As Middle Eastern sovereign wealth funds emerge as the go-to investors for some of the biggest deals, the world’s oldest and one of its largest is being eclipsed by its more ambitious, flashier neighbors.
The Kuwait Investment Authority, which manages the Gulf country’s $700 billion sovereign wealth fund, has lost several senior managers, including heads of key divisions over the past year, according to people with knowledge of the matter. It’s still to appoint successors for some of those positions, they said.
The KIA invested just $2.8 billion last year, compared with $25.9 billion by the Abu Dhabi Investment Authority and $20.7 billion by Saudi Arabia’s Public Investment Fund, according to boutique adviser and data firm Global SWF. While the funds’ often-secretive transactions can be hard to track with precision, similar estimates from Javier Capapé, who specializes in sovereign entities at Spain-based IE University, confirm the trend.
The KIA’s challenges are symptomatic of a broader malaise across Kuwait, battered by five changes of government in a year. There have been a series of investigations into the fund’s investments, and people familiar with the matter described increasing interference from ministers in its decision making. While it’s still making investments, a lack of direction and fear of scrutiny by lawmakers has caused a degree of paralysis at the fund on forging deals, the people said.
“Considering the size of its balance sheet and its long history as a global investor, KIA has been losing momentum against other regional SWFs that are more stable and active,” said Diego Lopez, managing director of Global SWF. “One of the key reasons is the numerous political changes that Kuwait has gone through recently, which have affected the board and the executive leadership of both the KIA and the Public Institution for Social Security.” The PIFSS is Kuwait’s public pension fund, whose top leaders were removed last year and still haven’t been replaced.
Many of the world’s dealmakers are turning to the region’s sovereign entities, who collectively control at least $3 trillion of assets, to be a leading source of funding as others retreat. In recent months, the likes of the $700 billion PIF and $276 billion Mubadala Investment Co. have done deals in everything from aviation to tourism, sports to video games.
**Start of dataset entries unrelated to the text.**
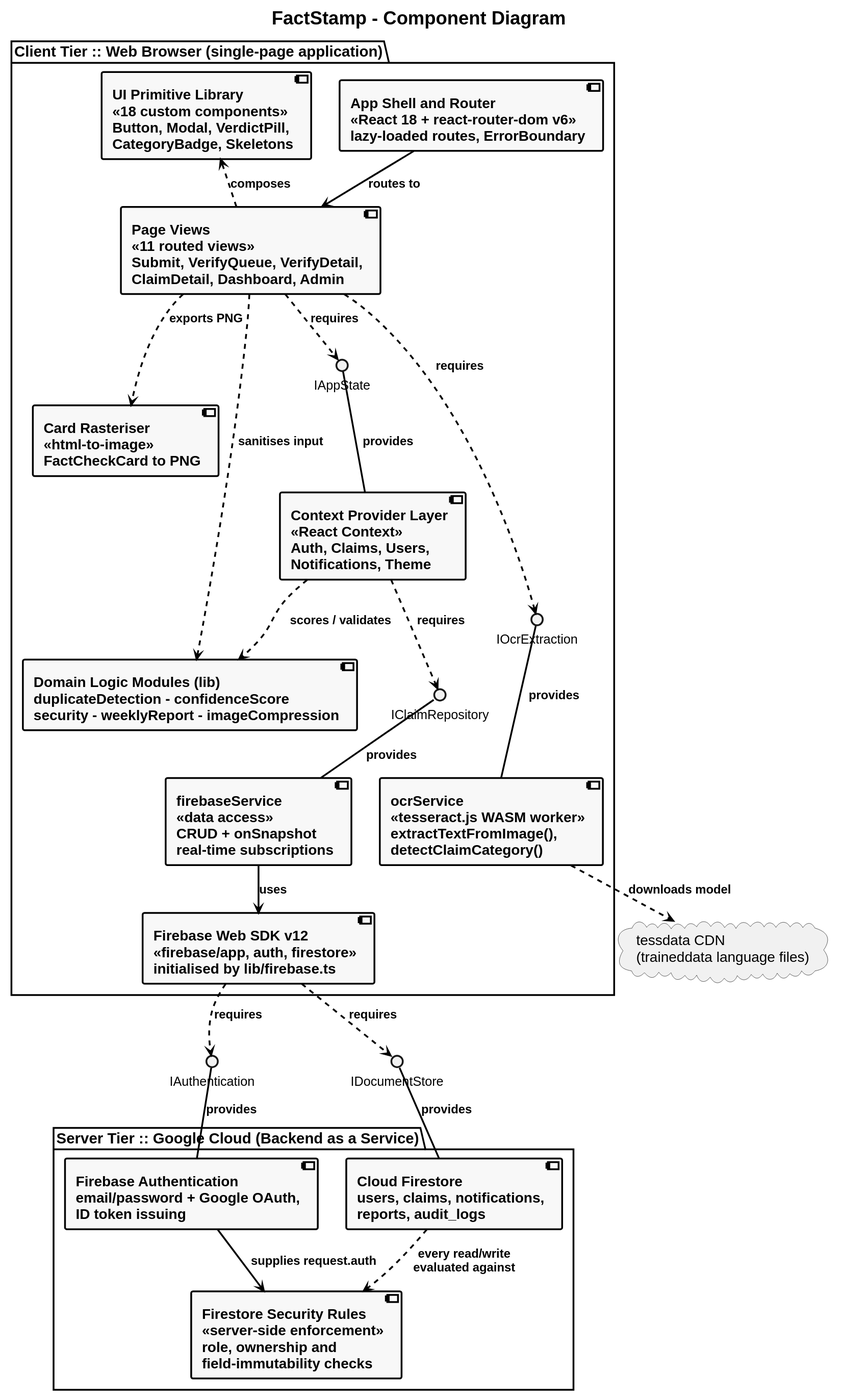
The PlantUML diagram FactStamp/black_book_draft/03_Requirements_and_Analysis/attachments/component_diagram.svg in aadish0day/typst, before a commit. The source it was exported from:
```plantuml
@startuml
skinparam style strictuml
skinparam monochrome true
skinparam defaultFontName "Liberation Sans"
skinparam defaultFontSize 20
skinparam defaultFontStyle bold
skinparam titleFontSize 26
skinparam titleFontStyle bold

skinparam backgroundColor white
skinparam ArrowColor black
skinparam ArrowThickness 2.5
skinparam ArrowFontSize 17
skinparam ArrowFontStyle bold

skinparam RectangleBorderColor black
skinparam RectangleBorderThickness 2.5
skinparam RectangleBackgroundColor transparent
skinparam RectangleFontSize 20
skinparam RectangleFontStyle bold

skinparam ComponentBorderColor black
skinparam ComponentBorderThickness 2.5
skinparam ComponentBackgroundColor #F8F9FA
skinparam ComponentFontSize 20
skinparam ComponentFontStyle bold

title FactStamp - Component Diagram

skinparam InterfaceBorderThickness 2.5
skinparam InterfaceFontSize 18
skinparam PackageFontSize 21
skinparam PackageBorderThickness 2.5
skinparam Ranksep 45
skinparam Nodesep 40

package "Client Tier :: Web Browser (single-page application)" as CLIENT {

  component "App Shell and Router\n<<React 18 + react-router-dom v6>>\nlazy-loaded routes, ErrorBoundary" as SHELL

  component "Page Views\n<<11 routed views>>\nSubmit, VerifyQueue, VerifyDetail,\nClaimDetail, Dashboard, Admin" as VIEWS
  component "UI Primitive Library\n<<18 custom components>>\nButton, Modal, VerdictPill,\nCategoryBadge, Skeletons" as UIKIT

  interface "IAppState" as I_STATE
  component "Context Provider Layer\n<<React Context>>\nAuth, Claims, Users,\nNotifications, Theme" as CTX

  interface "IOcrExtraction" as I_OCR
  interface "IClaimRepository" as I_REPO

  component "ocrService\n<<tesseract.js WASM worker>>\nextractTextFromImage(),\ndetectClaimCategory()" as OCR
  component "firebaseService\n<<data access>>\nCRUD + onSnapshot\nreal-time subscriptions" as FSVC

  component "Domain Logic Modules (lib)\nduplicateDetection - confidenceScore\nsecurity - weeklyReport - imageCompression" as DOMAIN

  component "Card Rasteriser\n<<html-to-image>>\nFactCheckCard to PNG" as CARD

  component "Firebase Web SDK v12\n<<firebase/app, auth, firestore>>\ninitialised by lib/firebase.ts" as SDK
}

interface "IAuthentication" as I_AUTH
interface "IDocumentStore" as I_DB

package "Server Tier :: Google Cloud (Backend as a Service)" as CLOUD {
  component "Firebase Authentication\nemail/password + Google OAuth,\nID token issuing" as FBAUTH
  component "Cloud Firestore\nusers, claims, notifications,\nreports, audit_logs" as FSTORE
  component "Firestore Security Rules\n<<server-side enforcement>>\nrole, ownership and\nfield-immutability checks" as RULES
}

cloud "tessdata CDN\n(traineddata language files)" as CDN

SHELL --> VIEWS : routes to
VIEWS ..> UIKIT : composes
VIEWS ..> I_STATE : requires
I_STATE -- CTX : provides
VIEWS ..> I_OCR : requires
VIEWS ..> CARD : exports PNG
CTX ..> I_REPO : requires
CTX ..> DOMAIN : scores / validates
VIEWS ..> DOMAIN : sanitises input
I_OCR -- OCR : provides
I_REPO -- FSVC : provides
OCR ..> CDN : downloads model
FSVC --> SDK : uses
SDK ..> I_AUTH : requires
SDK ..> I_DB : requires
I_AUTH -- FBAUTH : provides
I_DB -- FSTORE : provides
FSTORE ..> RULES : every read/write\nevaluated against
FBAUTH --> RULES : supplies request.auth

DOMAIN -[hidden]down- SDK
OCR -[hidden]down- SDK
UIKIT -[hidden]right- VIEWS
OCR -[hidden]right- FSVC
CARD -[hidden]right- DOMAIN
@enduml
```
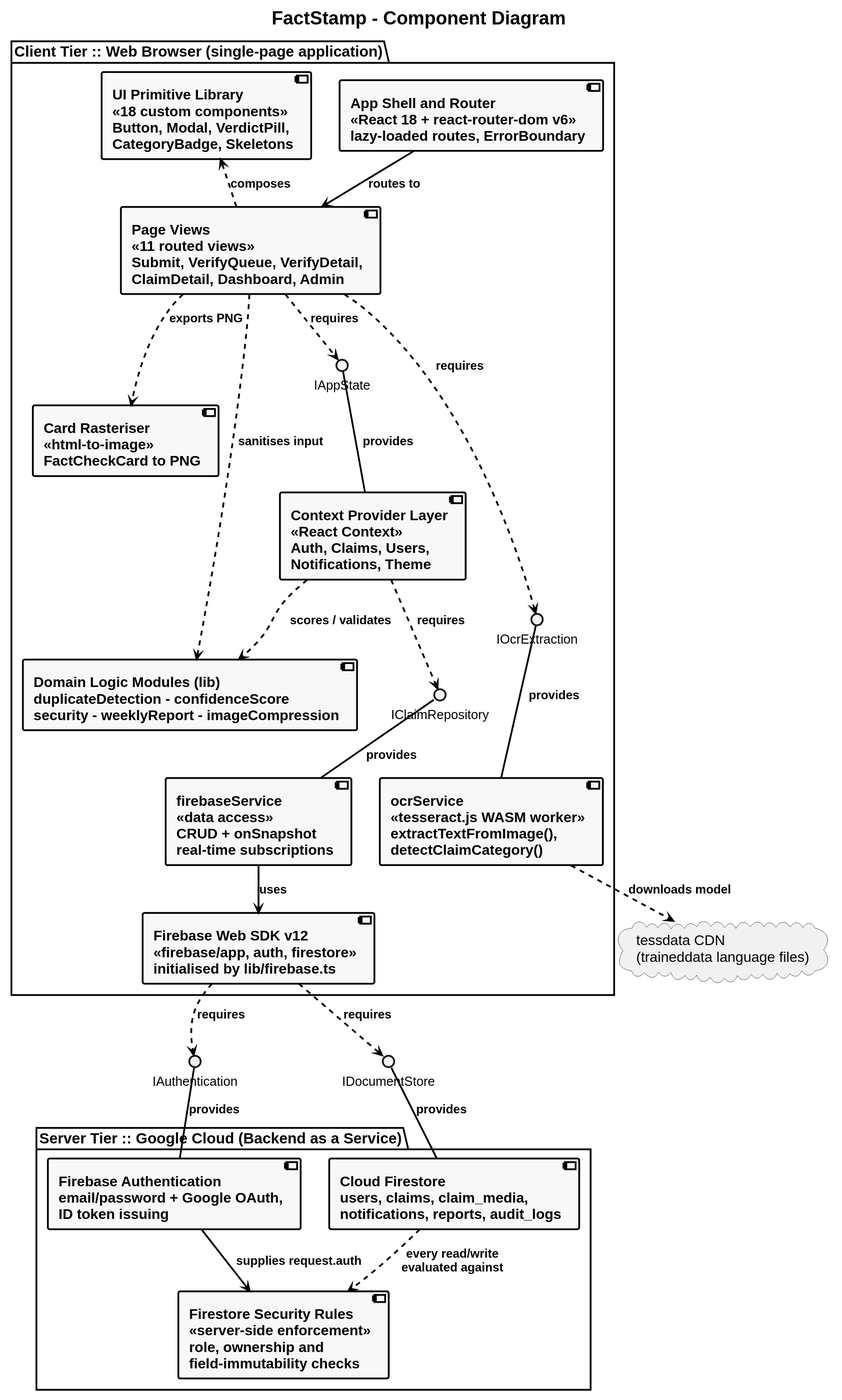
The same file after the commit.

Change to the diagram source:
```diff
@@ -62,7 +62,7 @@
 
 package "Server Tier :: Google Cloud (Backend as a Service)" as CLOUD {
   component "Firebase Authentication\nemail/password + Google OAuth,\nID token issuing" as FBAUTH
-  component "Cloud Firestore\nusers, claims, notifications,\nreports, audit_logs" as FSTORE
+  component "Cloud Firestore\nusers, claims, claim_media,\nnotifications, reports, audit_logs" as FSTORE
   component "Firestore Security Rules\n<<server-side enforcement>>\nrole, ownership and\nfield-immutability checks" as RULES
 }
 
```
Neither Global SWF nor IE University are aware of any deals done by the KIA this year.
KIA officials couldn’t be reached for comment. Still, people familiar with the fund’s strategy say its existing investments have been doing well and that it prefers to remain low-key and conservative. The Future Generations Fund, the wealth fund managed by the KIA, reported returns of 33% for the year ended March 2021, the most recent publicly available data. This included a 38% return from the KIA’s London arm, the Kuwait Investment Office.
Source from: Bloomberg